Gintas J. writes:

I would suggest the pope has NOT been forced to apologize and retract. If he is a liberal as you’ve been showing, it’s his nature to do that, he doesn’t need to be forced.

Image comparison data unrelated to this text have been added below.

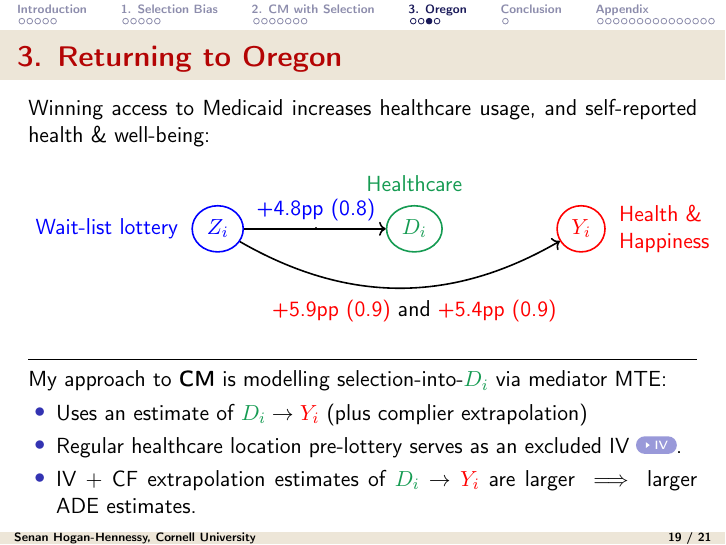
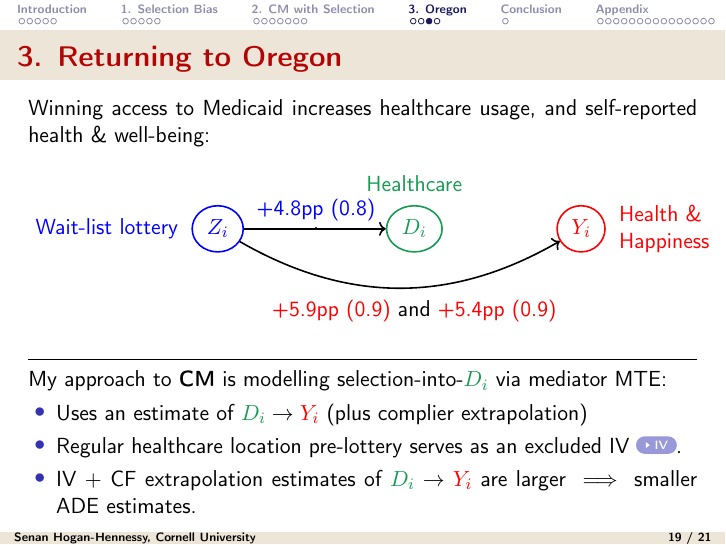
Before and after one commit to shoganhennessy/mediation-natural-experiment, LaTeX slides (presentation/presentation.tex): page 32 of 49 before the commit and page 33 of 50 after it. Compiled offline with pdfLaTeX.

Commit message:
Finalising the presentation addition.

```diff
--- a/presentation/presentation.tex
+++ b/presentation/presentation.tex
@@ -871,7 +873,7 @@
     \begin{itemize}
         \item Uses an estimate of $\textcolor{ForestGreen}{D_i} \to \textcolor{red}{Y_i}$ (plus complier extrapolation)
         \item Regular healthcare location pre-lottery serves as an excluded IV \hyperlink{ohie-iv}{\beamergotobutton{IV}}.
-        \item IV $+$ CF extrapolation estimates of $\textcolor{ForestGreen}{D_i} \to \textcolor{red}{Y_i}$ are larger $\implies$ larger ADE estimates.
+        \item IV $+$ CF extrapolation estimates of $\textcolor{ForestGreen}{D_i} \to \textcolor{red}{Y_i}$ are larger $\implies$ smaller ADE estimates.
     \end{itemize}
 \end{frame}
 %-------------------------------------------------------------------------------
```
Also changed, not shown: presentation/presentation.tex (2 more changed lines).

Posted by Lawrence Auster at October 09, 2006 02:29 PM | Send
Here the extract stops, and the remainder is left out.